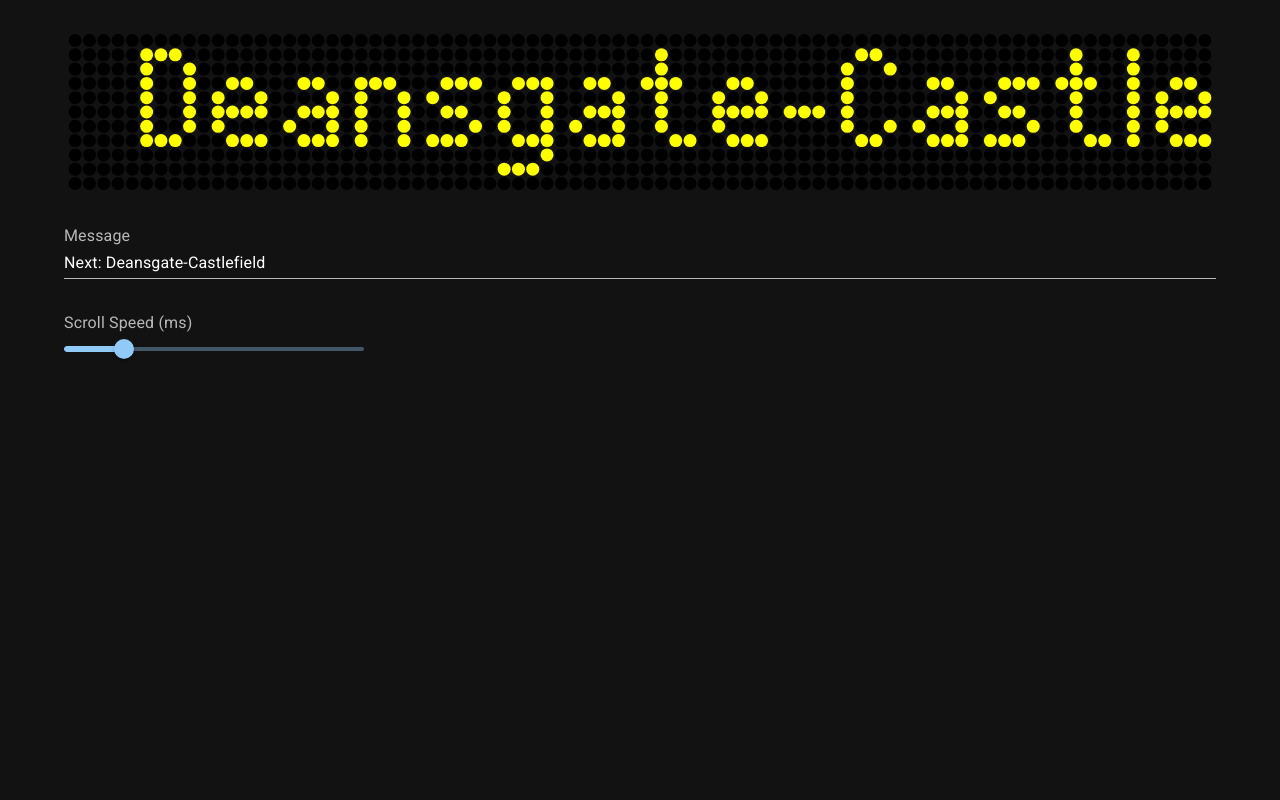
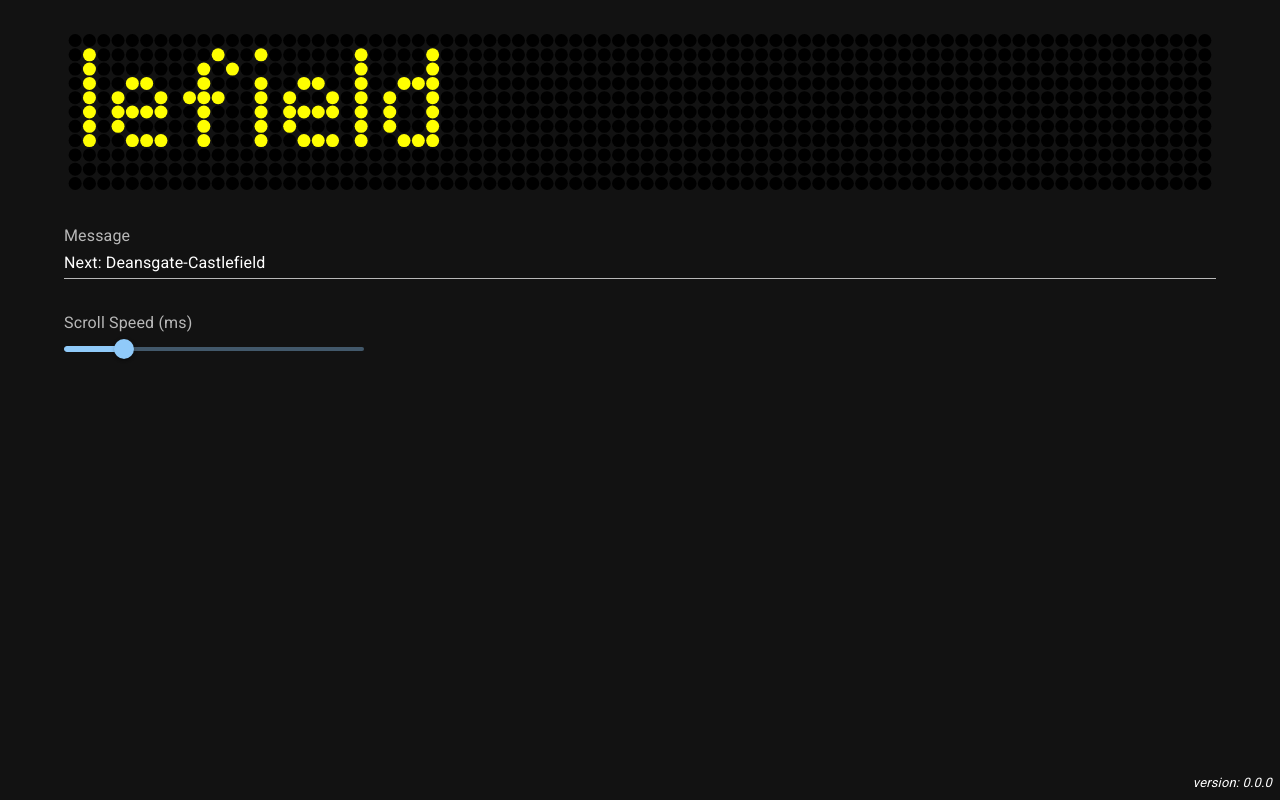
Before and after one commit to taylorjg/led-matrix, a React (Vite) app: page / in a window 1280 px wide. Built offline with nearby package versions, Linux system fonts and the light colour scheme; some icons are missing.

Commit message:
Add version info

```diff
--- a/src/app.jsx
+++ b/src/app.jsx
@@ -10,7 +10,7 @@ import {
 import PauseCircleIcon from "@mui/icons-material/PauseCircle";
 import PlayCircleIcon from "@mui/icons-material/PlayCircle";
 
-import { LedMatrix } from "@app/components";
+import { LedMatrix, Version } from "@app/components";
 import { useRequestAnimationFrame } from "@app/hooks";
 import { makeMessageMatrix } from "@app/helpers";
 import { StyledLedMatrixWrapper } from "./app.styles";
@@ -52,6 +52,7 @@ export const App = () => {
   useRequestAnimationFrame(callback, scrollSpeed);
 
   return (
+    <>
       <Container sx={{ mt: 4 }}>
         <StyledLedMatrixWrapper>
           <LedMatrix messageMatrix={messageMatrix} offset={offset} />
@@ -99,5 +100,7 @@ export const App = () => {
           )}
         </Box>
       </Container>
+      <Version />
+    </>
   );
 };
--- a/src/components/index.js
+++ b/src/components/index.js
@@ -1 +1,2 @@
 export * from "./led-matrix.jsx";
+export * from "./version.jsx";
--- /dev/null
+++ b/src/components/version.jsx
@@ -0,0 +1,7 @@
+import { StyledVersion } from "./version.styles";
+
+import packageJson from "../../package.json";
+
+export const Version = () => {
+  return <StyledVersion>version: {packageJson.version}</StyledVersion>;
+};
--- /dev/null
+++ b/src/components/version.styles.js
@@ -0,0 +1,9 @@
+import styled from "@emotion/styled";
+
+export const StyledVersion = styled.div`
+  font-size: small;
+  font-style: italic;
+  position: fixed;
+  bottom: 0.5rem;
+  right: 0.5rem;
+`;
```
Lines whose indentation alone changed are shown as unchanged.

> _TASK PROMPT_
Everything in the material above must be repeated exactly, apart from its pictures.

> _WRITTEN ANSWER_
Before and after one commit to taylorjg/led-matrix, a React (Vite) app: page / in a window 1280 px wide. Built offline with nearby package versions, Linux system fonts and the light colour scheme; some icons are missing.

Commit message:
Add version info

```diff
--- a/src/app.jsx
+++ b/src/app.jsx
@@ -10,7 +10,7 @@ import {
 import PauseCircleIcon from "@mui/icons-material/PauseCircle";
 import PlayCircleIcon from "@mui/icons-material/PlayCircle";
 
-import { LedMatrix } from "@app/components";
+import { LedMatrix, Version } from "@app/components";
 import { useRequestAnimationFrame } from "@app/hooks";
 import { makeMessageMatrix } from "@app/helpers";
 import { StyledLedMatrixWrapper } from "./app.styles";
@@ -52,6 +52,7 @@ export const App = () => {
   useRequestAnimationFrame(callback, scrollSpeed);
 
   return (
+    <>
       <Container sx={{ mt: 4 }}>
         <StyledLedMatrixWrapper>
           <LedMatrix messageMatrix={messageMatrix} offset={offset} />
@@ -99,5 +100,7 @@ export const App = () => {
           )}
         </Box>
       </Container>
+      <Version />
+    </>
   );
 };
--- a/src/components/index.js
+++ b/src/components/index.js
@@ -1 +1,2 @@
 export * from "./led-matrix.jsx";
+export * from "./version.jsx";
--- /dev/null
+++ b/src/components/version.jsx
@@ -0,0 +1,7 @@
+import { StyledVersion } from "./version.styles";
+
+import packageJson from "../../package.json";
+
+export const Version = () => {
+  return <StyledVersion>version: {packageJson.version}</StyledVersion>;
+};
--- /dev/null
+++ b/src/components/version.styles.js
@@ -0,0 +1,9 @@
+import styled from "@emotion/styled";
+
+export const StyledVersion = styled.div`
+  font-size: small;
+  font-style: italic;
+  position: fixed;
+  bottom: 0.5rem;
+  right: 0.5rem;
+`;
```
Lines whose indentation alone changed are shown as unchanged.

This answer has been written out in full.